Self-organizing social behaviour in the so-called plant-animal, a ‘solar-powered’ species of marine flat worm that gains all its energy from the algae within its own body, has been demonstrated by researchers from the University of Bristol, UK
S. roscoffensisis a small (about 15 mm long) flat worm. It assimilates thealgae, Tetraselmis convolutae into its parenchymal cells, giving it a green colour. For this reason, its common name in the Channel Islands is the mint sauce worm. The worm can be found in shallow water on sheltered sand beaches along most of the Atlantic Coast (including the coasts of Wales, Brittany, the North of Spain and Portugal).
Professor Nigel Franks in the School of Biological Sciences and colleagues, especially Dr Alan Worley, formerly of the School of Physics, made direct comparisons between videos of the real worms and computer simulations of virtual worms with different patterns of behaviour. This showed that individual plant-animal worms (Symsagittifera roscoffensis) interact with one another to coordinate their movements.
Commonly known as the ‘mint-sauce worm’ due to its bright-green colour, S. roscoffensis is found in shallow water on sheltered sand beaches at certain sites on the Atlantic Coast, including the coasts of Wales and the Channel Islands. Adult worms survive entirely on the nutrients produced by photosynthesizing symbiotic algae living in their bodies, hence their renown as the ‘plant-animal’.
These 3mm-long worms sunbathe on beaches when the tide is out and bury themselves in the sand as the sea returns. The Bristol study shows how with increasing density they form small flotillas, and then circular mills. The authors hypothesize that these interactions eventually lead to the mat-like biofilms observed on sandy beaches.

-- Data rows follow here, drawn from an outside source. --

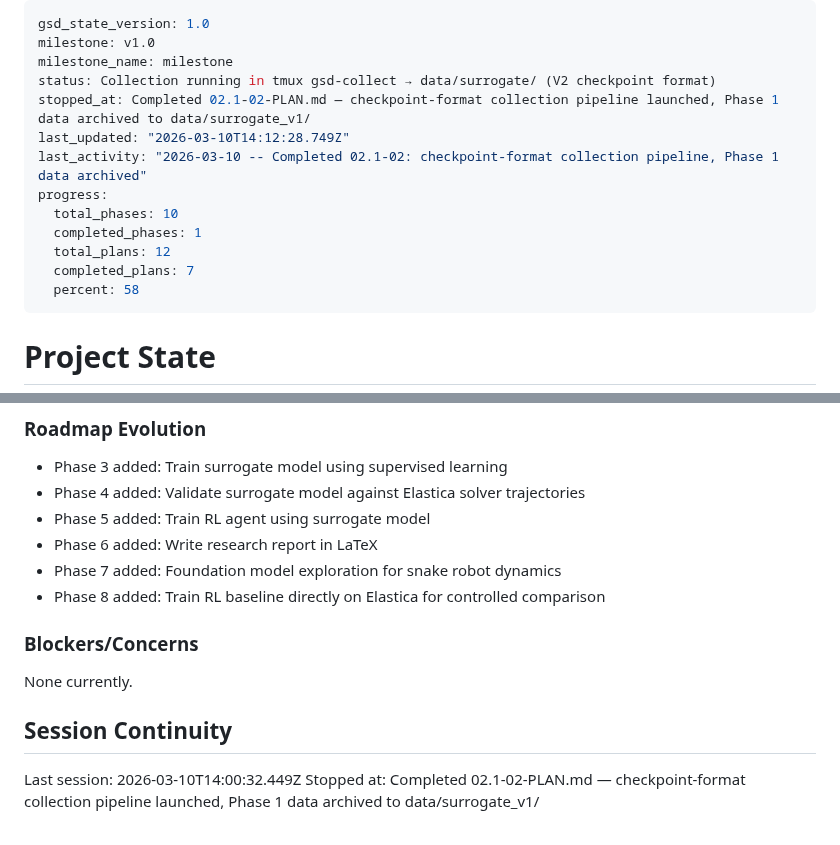
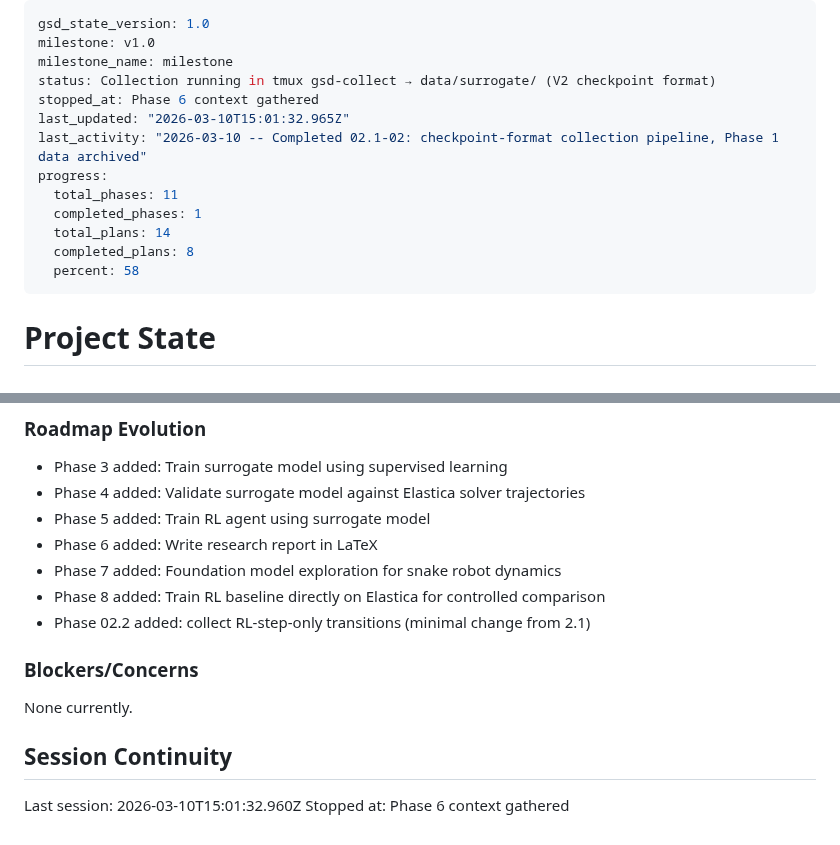
Before and after one commit to Albatross679/snake-hrl-torchrl, a Markdown page: .planning/STATE.md, 2 parts joined by grey strips. GitHub-like rendering.

Commit message:
docs(state): record phase 6 context session

```diff
--- a/.planning/STATE.md
+++ b/.planning/STATE.md
@@ -3,14 +3,14 @@ gsd_state_version: 1.0
 milestone: v1.0
 milestone_name: milestone
 status: Collection running in tmux gsd-collect → data/surrogate/ (V2 checkpoint format)
-stopped_at: Completed 02.1-02-PLAN.md — checkpoint-format collection pipeline launched, Phase 1 data archived to data/surrogate_v1/
-last_updated: "2026-03-10T14:12:28.749Z"
+stopped_at: Phase 6 context gathered
+last_updated: "2026-03-10T15:01:32.965Z"
 last_activity: "2026-03-10 -- Completed 02.1-02: checkpoint-format collection pipeline, Phase 1 data archived"
 progress:
-  total_phases: 10
+  total_phases: 11
   completed_phases: 1
-  total_plans: 12
-  completed_plans: 7
+  total_plans: 14
+  completed_plans: 8
   percent: 58
 ---
 
@@ -91,6 +91,7 @@ Progress: [██████░░░░] 58%
 - Phase 6 added: Write research report in LaTeX
 - Phase 7 added: Foundation model exploration for snake robot dynamics
 - Phase 8 added: Train RL baseline directly on Elastica for controlled comparison
+- Phase 02.2 added: collect RL-step-only transitions (minimal change from 2.1)
 
 ### Blockers/Concerns
 
@@ -98,5 +99,5 @@ None currently.
 
 ## Session Continuity
 
-Last session: 2026-03-10T14:00:32.449Z
-Stopped at: Completed 02.1-02-PLAN.md — checkpoint-format collection pipeline launched, Phase 1 data archived to data/surrogate_v1/
+Last session: 2026-03-10T15:01:32.960Z
+Stopped at: Phase 6 context gathered
```
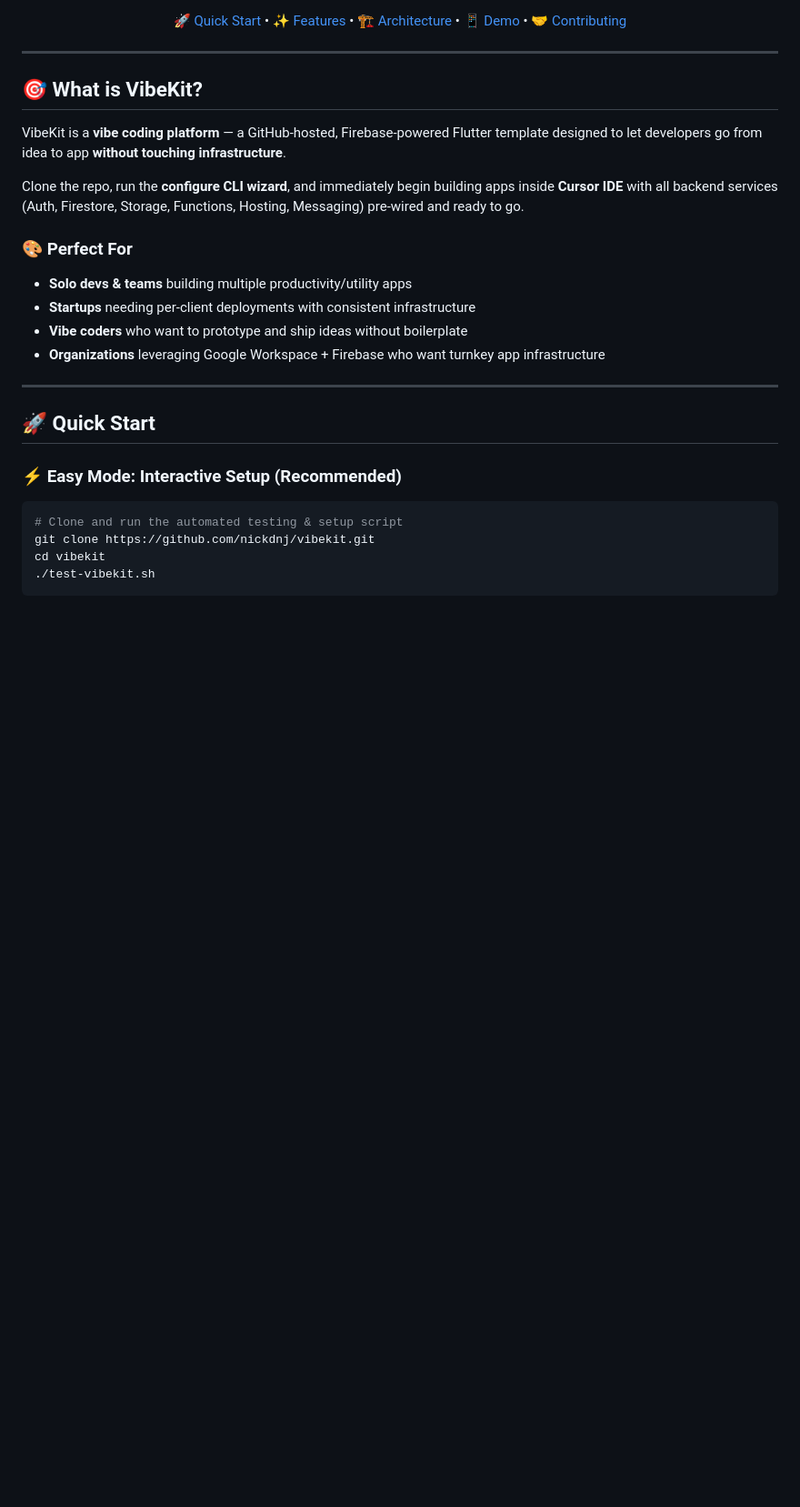
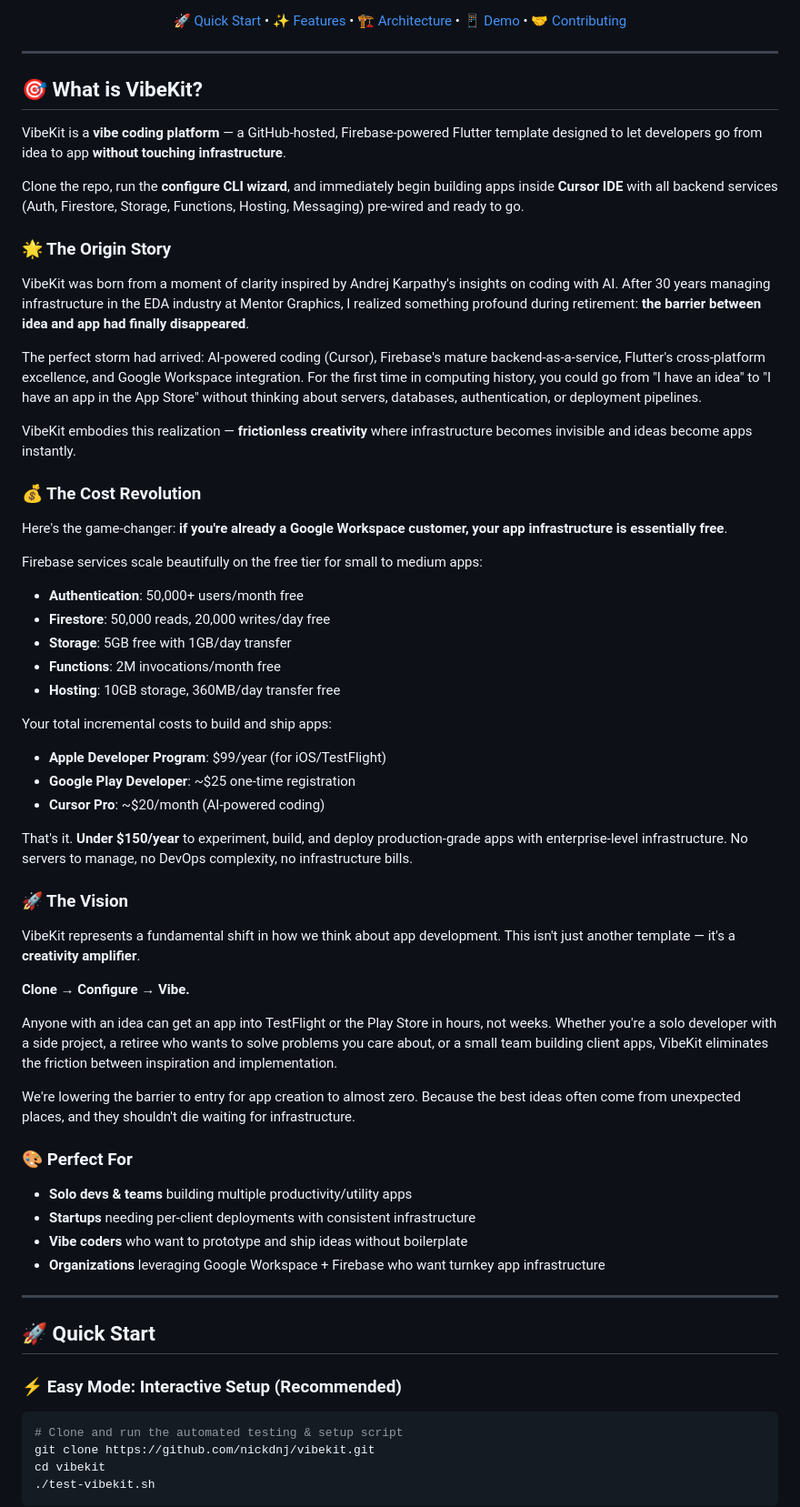
Before and after one commit to nickdnj/vibekit, a Markdown page: README.md, the part around the change. Shown: that part at 91% size. Drawn GitHub-style; blank space fills up the shorter version.

Commit message:
✨ Add inspiring origin story and vision to README
🌟 Added comprehensive narrative to What is VibeKit section:
• Origin story inspired by Andrej Karpathy's AI coding insights
• 30 years EDA industry experience at Mentor Graphics
• Perfect storm moment: AI + Firebase + Flutter + Cursor
• Frictionless creativity vision

💰 Cost revolution details:
• Google Workspace customers get infrastructure essentially free
• Detailed Firebase free tier limits
• Total cost breakdown: </year for full app development
• No servers, no DevOps, no infrastructure bills

🚀 Vision statement:
• Clone → Configure → Vibe workflow
• Hours to TestFlight/Play Store, not weeks
• Creativity amplifier for solo devs, retirees, small teams
• Barrier to entry nearly zero

Kept all existing structure, badges, and technical content intact && git push origin main

```diff
--- a/README.md
+++ b/README.md
@@ -26,6 +26,42 @@
 VibeKit is a **vibe coding platform** — a GitHub-hosted, Firebase-powered Flutter template designed to let developers go from idea to app **without touching infrastructure**.
 
 Clone the repo, run the **configure CLI wizard**, and immediately begin building apps inside **Cursor IDE** with all backend services (Auth, Firestore, Storage, Functions, Hosting, Messaging) pre-wired and ready to go.
+
+### 🌟 The Origin Story
+
+VibeKit was born from a moment of clarity inspired by Andrej Karpathy's insights on coding with AI. After 30 years managing infrastructure in the EDA industry at Mentor Graphics, I realized something profound during retirement: **the barrier between idea and app had finally disappeared**.
+
+The perfect storm had arrived: AI-powered coding (Cursor), Firebase's mature backend-as-a-service, Flutter's cross-platform excellence, and Google Workspace integration. For the first time in computing history, you could go from "I have an idea" to "I have an app in the App Store" without thinking about servers, databases, authentication, or deployment pipelines.
+
+VibeKit embodies this realization — **frictionless creativity** where infrastructure becomes invisible and ideas become apps instantly.
+
+### 💰 The Cost Revolution
+
+Here's the game-changer: **if you're already a Google Workspace customer, your app infrastructure is essentially free**.
+
+Firebase services scale beautifully on the free tier for small to medium apps:
+- **Authentication**: 50,000+ users/month free
+- **Firestore**: 50,000 reads, 20,000 writes/day free
+- **Storage**: 5GB free with 1GB/day transfer
+- **Functions**: 2M invocations/month free
+- **Hosting**: 10GB storage, 360MB/day transfer free
+
+Your total incremental costs to build and ship apps:
+- **Apple Developer Program**: $99/year (for iOS/TestFlight)
+- **Google Play Developer**: ~$25 one-time registration
+- **Cursor Pro**: ~$20/month (AI-powered coding)
+
+That's it. **Under $150/year** to experiment, build, and deploy production-grade apps with enterprise-level infrastructure. No servers to manage, no DevOps complexity, no infrastructure bills.
+
+### 🚀 The Vision
+
+VibeKit represents a fundamental shift in how we think about app development. This isn't just another template — it's a **creativity amplifier**.
+
+**Clone → Configure → Vibe.**
+
+Anyone with an idea can get an app into TestFlight or the Play Store in hours, not weeks. Whether you're a solo developer with a side project, a retiree who wants to solve problems you care about, or a small team building client apps, VibeKit eliminates the friction between inspiration and implementation.
+
+We're lowering the barrier to entry for app creation to almost zero. Because the best ideas often come from unexpected places, and they shouldn't die waiting for infrastructure.
 
 ### 🎨 Perfect For
 
```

These social structures may help the worms to achieve safety in numbers and the right conditions for their unusual way of life.
Professor Franks said, Such social behaviour helps the worms to form the dense biofilms that have been observed on certain sun-exposed sandy beaches of the East Atlantic, and to become in effect a super-organismic seaweed in a habitat where macro-algal seaweeds cannot anchor themselves.
Symsagittifera roscoffensis is a ‘model organism’ in many areas in biology (including stem cell regeneration) but its social behaviour has been comparatively neglected.
Our study suggests this remarkable organism also seems to be an ideal model for understanding how individual behaviours can lead, through collective movement, to social assemblages, Professor Franks added.
The research is published today in Proceedings of the Royal Society B.